Mark Methenitis is an attorney in Dallas Texas. Mark received his Juris Doctorate and his Master of Business Administration from Texas Tech University and his Bachelor of Arts from The University of Texas.

One Response to Virginia Tech Massacre: The Game – What can be done?

  1. graham says:

    Some more sound analysis. Thanks again for having a look at the legal side of the argument.

    Your last point is particularly interesting to me though – that of regulation. Here in the UK we have the BBFC (British Board of Film Classification – yes they class games too) and PEGI (Pan-European Game Information, the successor to ELSPA) who both regulate gaming classification, but not the content.

    However (and this is just a for example), Germany has a law against blood being shown in a realistic manner in video games. Usually it comes out green to indicate something other than humans are being killed (aliens, robots, whatever), but it’s fairly damaging to the ever more realistic bent games are taking.

    Another example: Greece currently has a ban on all forms of electronic entertainment.

    These are both forms of regulating content that we do not suffer from. Yes, the BBFC and PEGI can refuse to classify a game – rendering it effectively banned as it is illegal to sell media of that sort without a rating. But those games typically fall under the points of law you mention elsewhere in your post (or at least the European equivalents of) and should never have been made in a decent society anyway.

    Here in the UK (and I imagine this applies to most of the developers in the US and the rest of the world too) we do not have a ban on certain themes or events, other than basic decency. I can’t imagine a game depicting the final moments of Princess Diana’s life as a ‘thrilling car chase simulator’ proving too popular!

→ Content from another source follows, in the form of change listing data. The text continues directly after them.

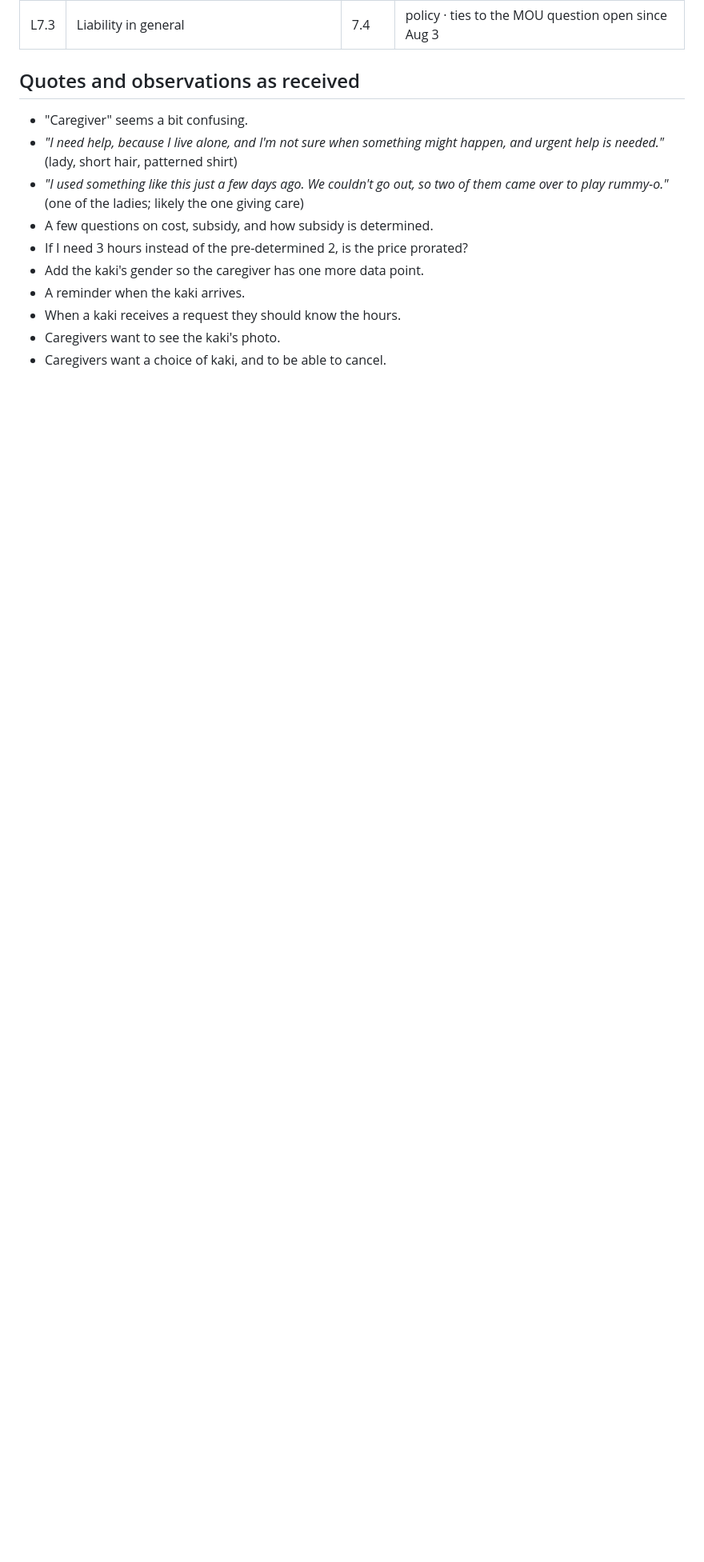
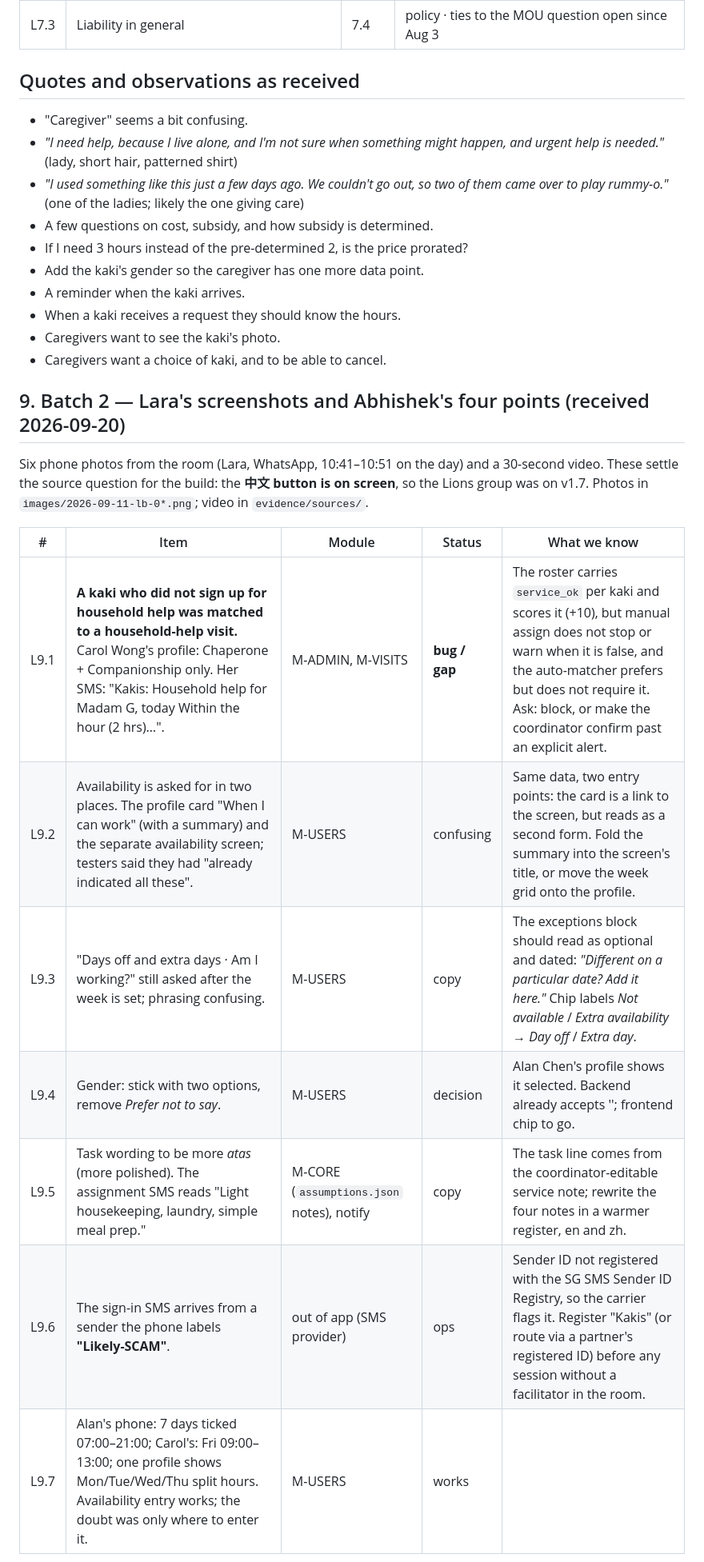
Before and after one commit to quixoticblink/eldercare, a Markdown page: knowledge/prototype/lions-befrienders-2026-09-11-feedback.md, the part around one of its changes. Shown at 80% size. Drawn GitHub-style; blank space fills up the shorter version.

```diff
--- a/knowledge/prototype/lions-befrienders-2026-09-11-feedback.md
+++ b/knowledge/prototype/lions-befrienders-2026-09-11-feedback.md
@@ -104,3 +104,20 @@ Cross-reference in brackets is the Aug 21 register item.
 - Caregivers want to see the kaki's photo.
 - Caregivers want a choice of kaki, and to be able to cancel.
 
+## 9. Batch 2 — Lara's screenshots and Abhishek's four points (received 2026-09-20)
+
+Six phone photos from the room (Lara, WhatsApp, 10:41–10:51 on the day) and a 30-second
+video. These settle the source question for the build: the **中文 button is on screen**,
+so the Lions group was on v1.7. Photos in `images/2026-09-11-lb-0*.png`; video in
+`evidence/sources/`.
+
+| # | Item | Module | Status | What we know |
+|---|---|---|---|---|
+| L9.1 | **A kaki who did not sign up for household help was matched to a household-help visit.** Carol Wong's profile: Chaperone + Companionship only. Her SMS: "Kakis: Household help for Madam G, today Within the hour (2 hrs)…". | M-ADMIN, M-VISITS | **bug / gap** | The roster carries `service_ok` per kaki and scores it (+10), but manual assign does not stop or warn when it is false, and the auto-matcher prefers but does not require it. Ask: block, or make the coordinator confirm past an explicit alert. |
+| L9.2 | Availability is asked for in two places. The profile card "When I can work" (with a summary) and the separate availability screen; testers said they had "already indicated all these". | M-USERS | confusing | Same data, two entry points: the card is a link to the screen, but reads as a second form. Fold the summary into the screen's title, or move the week grid onto the profile. |
+| L9.3 | "Days off and extra days · Am I working?" still asked after the week is set; phrasing confusing. | M-USERS | copy | The exceptions block should read as optional and dated: *"Different on a particular date? Add it here."* Chip labels *Not available* / *Extra availability* → *Day off* / *Extra day*. |
+| L9.4 | Gender: stick with two options, remove *Prefer not to say*. | M-USERS | decision | Alan Chen's profile shows it selected. Backend already accepts ''; frontend chip to go. |
+| L9.5 | Task wording to be more *atas* (more polished). The assignment SMS reads "Light housekeeping, laundry, simple meal prep." | M-CORE (`assumptions.json` notes), notify | copy | The task line comes from the coordinator-editable service note; rewrite the four notes in a warmer register, en and zh. |
+| L9.6 | The sign-in SMS arrives from a sender the phone labels **"Likely-SCAM"**. | out of app (SMS provider) | ops | Sender ID not registered with the SG SMS Sender ID Registry, so the carrier flags it. Register "Kakis" (or route via a partner's registered ID) before any session without a facilitator in the room. |
+| L9.7 | Alan's phone: 7 days ticked 07:00–21:00; Carol's: Fri 09:00–13:00; one profile shows Mon/Tue/Wed/Thu split hours. Availability entry works; the doubt was only where to enter it. | M-USERS | works | |
+
```
Also changed, not shown: other parts of knowledge/prototype/lions-befrienders-2026-09-11-feedback.md (+22 -3 lines), knowledge/journal/2026-09-11-lions-befrienders-beta.md (+22 -10 lines), knowledge/images/2026-09-11-lb-01-availability-week.png (added), knowledge/images/2026-09-11-lb-02-availability-exceptions.png (added), knowledge/images/2026-09-11-lb-03-profile-gender.png (added), knowledge/images/2026-09-11-lb-04-carol-profile-services.png (added), knowledge/images/2026-09-11-lb-05-carol-profile-top.png (added), knowledge/images/2026-09-11-lb-06-carol-sms-household.png (added), 1 other file.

    My point, which I have very slowly worked my way to, is that the only regulation required for our beloved media and pastime is that of our own morality. I’m all for providing ratings (more like guidelines than actual laws) and shielding our young and impressionables from things they do not yet have the mental faculties to interpret as make-believe. But I’m also for (what Americans call) Freedom of Speech and Freedom of Expression (not having a constitution here in the UK, we don’t actually have a label for these things!).

    I’ll come down off my soapbox now, but thanks again for the commentary.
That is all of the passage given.